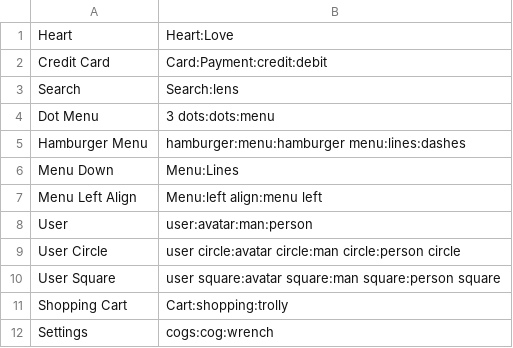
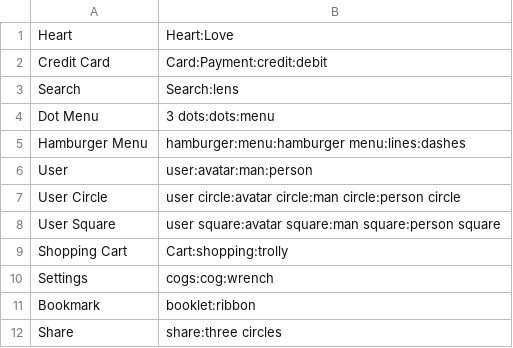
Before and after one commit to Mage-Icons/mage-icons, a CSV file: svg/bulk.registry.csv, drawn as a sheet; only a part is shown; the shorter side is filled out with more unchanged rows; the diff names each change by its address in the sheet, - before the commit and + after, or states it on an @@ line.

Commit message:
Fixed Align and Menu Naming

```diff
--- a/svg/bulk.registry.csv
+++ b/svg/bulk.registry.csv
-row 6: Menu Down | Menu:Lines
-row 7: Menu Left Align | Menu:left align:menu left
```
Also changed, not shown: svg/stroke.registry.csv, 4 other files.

» Work task
Start at the line containing "Fixed Align and Menu Naming" and copy each line through the last one in the records, exactly and with nothing added.

» Result of the exercise
Fixed Align and Menu Naming

```diff
--- a/svg/bulk.registry.csv
+++ b/svg/bulk.registry.csv
-row 6: Menu Down | Menu:Lines
-row 7: Menu Left Align | Menu:left align:menu left
```
Also changed, not shown: svg/stroke.registry.csv, 4 other files.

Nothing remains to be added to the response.